HACARUS, founded in 2014 by Kenshin Fujiwara, is a Kyoto-based company whose proprietary AI engine is built using Sparse Modelling.

But what exactly is this Sparse Modelling and how will it help customers?

HACARUS

HARARUS’ Sparse Modelling-based AI can make highly accurate predictions by taking advantage of its three main strengths:

The technology does not require large amounts of data for training; it can provide explainable solutions; its lightweight design offers high speeds and low power consumption in a variety of environments.

And this is where HACARUS’ LASSO platform comes in — a core enabler for Sparse Modelling

“LASSO, a key algorithm behind Sparse modeling was first developed around 25 years ago. It is uncertain about how it was created, but when Professor Robert Tibshirani of Stanford University proposed LASSO, it became widely recognized in the field of data science.”

 — HACARUS

HACARUS even presents examples of Sparse Modelling outclassing deep learning (DL) by comparing its “Sparse Modelling based approach with Classifier (SVM) and Deep Learning (CNN) techniques for detection of defects on Solar Cells, concluding that Sparse Modelling far outperforms the competition. Not only is accuracy higher, but it also creates AI models faster — even when using a far smaller dataset.”

With 100+ AI projects across the medical and manufacturing fields undertaken since its founding, HACARUS’ IP is proven to work.

Along with its proprietary technology, HACARUS also offers several services. These include:

• HACARUS Inspect

applying Sparse Modeling based AI to provide accurate and reliable inspections, that allows humans to make faster and better decisions

• HACARUS Lens

providing cost-effective and efficient solutions through our high-precision optical reading AI

• HACARUS Dojo

ensuring successful AI introduction and method selection

• HACARUS Edge

Through COLIGO, its Edge AI platform, HACARUS provides customers with a wide range of applications and services for tailor-made development, including implementations for IoT, FPGA and other edge use cases

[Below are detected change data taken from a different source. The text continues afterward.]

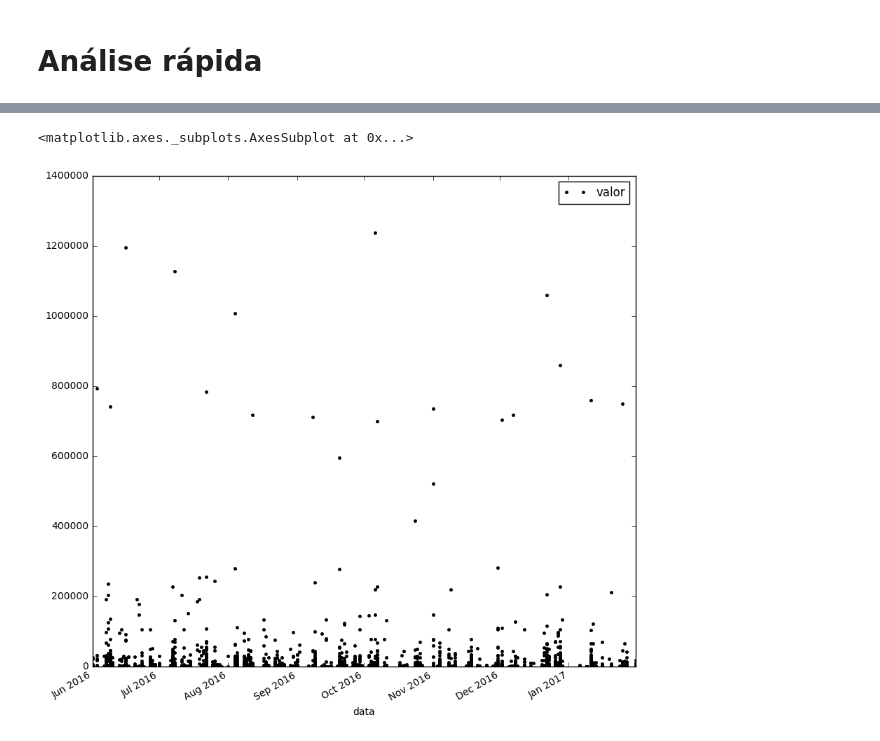
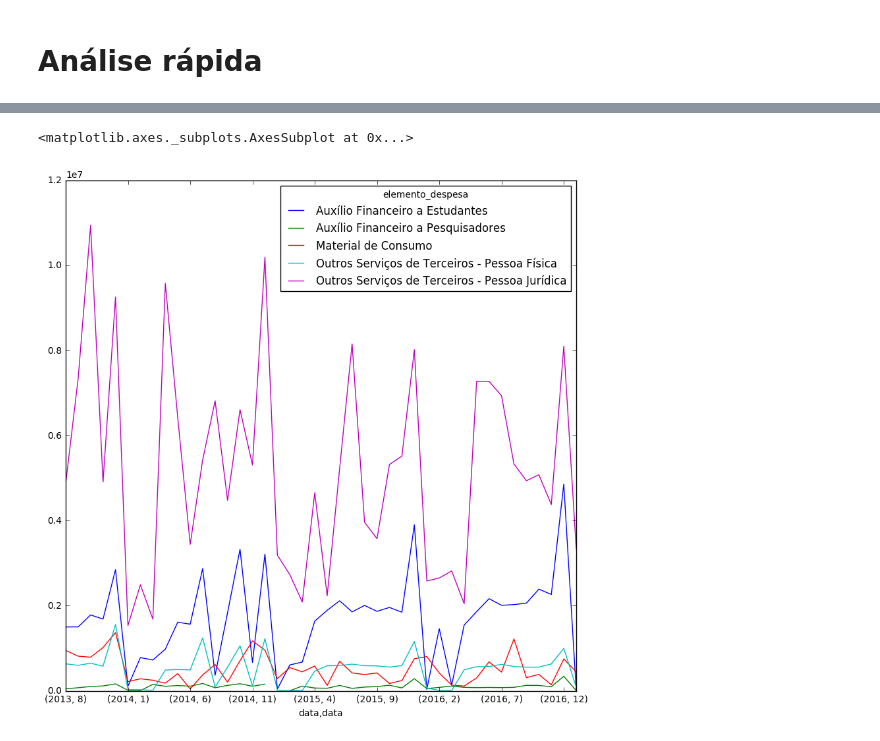
Before and after one commit to abevieiramota/analysis-fcpc, a Jupyter notebook: notebooks/4-avm-Normalização e consolidação - Despesas - Gastos Diretos - 2016.ipynb, the cells around one changed output, grey strips where cells are left out. Saved outputs shown, nothing was run; the diff lists cells and outputs as text; code cells hidden in the pictures.

```diff
--- a/notebooks/4-avm-Normalização e consolidação - Despesas - Gastos Diretos - 2016.ipynb
+++ b/notebooks/4-avm-Normalização e consolidação - Despesas - Gastos Diretos - 2016.ipynb
@@ -256,5 +155,10 @@ df.set_index('data').plot(style="k. ", figsize=(10, 10))
-# %%
-df[df.elemento_despesa == 'Outros Serviços de Terceiros - Pessoa Jurídica'].set_index('data').plot(style='k. ', figsize=(10, 10))
-# %% [output]
-<matplotlib.axes._subplots.AxesSubplot at 0x...>
-[figure, removed]
+# %%
+elementos = ['Auxílio Financeiro a Estudantes', 'Auxílio Financeiro a Pesquisadores', 'Material de Consumo',
+             'Outros Serviços de Terceiros - Pessoa Física', 'Outros Serviços de Terceiros - Pessoa Jurídica']
+
+df[df.elemento_despesa.isin(elementos)]\
+.groupby([df.data.dt.year, df.data.dt.month, df.elemento_despesa]).valor.sum().unstack()\
+.plot(figsize=(10, 10))
+# %% [output]
+<matplotlib.axes._subplots.AxesSubplot at 0x...>
+[figure, added]
```
Also changed, not shown: parts of 26 cells of this notebook.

The main man behind HACARUS’ rise is Founder and CEO Kenshin Fujiwara. A founder/co-founder of several Japanese startups, Fujiwara has experience and expertise in business development in AI, IoT, web, mobile, B2B domains, hiring, fundraising, handling communication with VCs, strategy planning, alliance with partner companies, setting up regional branches/offices, and selling company asset or whole companies via M&A.

In October 2019, Fujiwara was named the Challenging Spirt 2019 for the Kansai Region, in the yearly EoY competition hosted by Ernst & Young.

He obtained a BS in Computer Science from California State University-Northridge.

Backed by the likes of Osaka Gas and Miyako Capital (Kyoto University), in 2018 HACARUS raised approximately $2.5 million in a Series A round — this was after seed funding amounting to some $930,000 back in 2016 and 2017. In 2020, it managed to raise an undisclosed amount during a Series B round, which inside sources close to the deal estimated to be in the “millions of US dollars.”

Realizing DL methods require a vast amount of training data, can only do inference on the edge while requiring internet connectivity to re-train the model and — in Fujiwara’s own words — DL algorithms are “a black box” quite unfathomable to humans, it seems certain that HACARUS’ AI technology is finding answers to some big problems of DL-based AI and proves Sparse Modelling has a commercial future.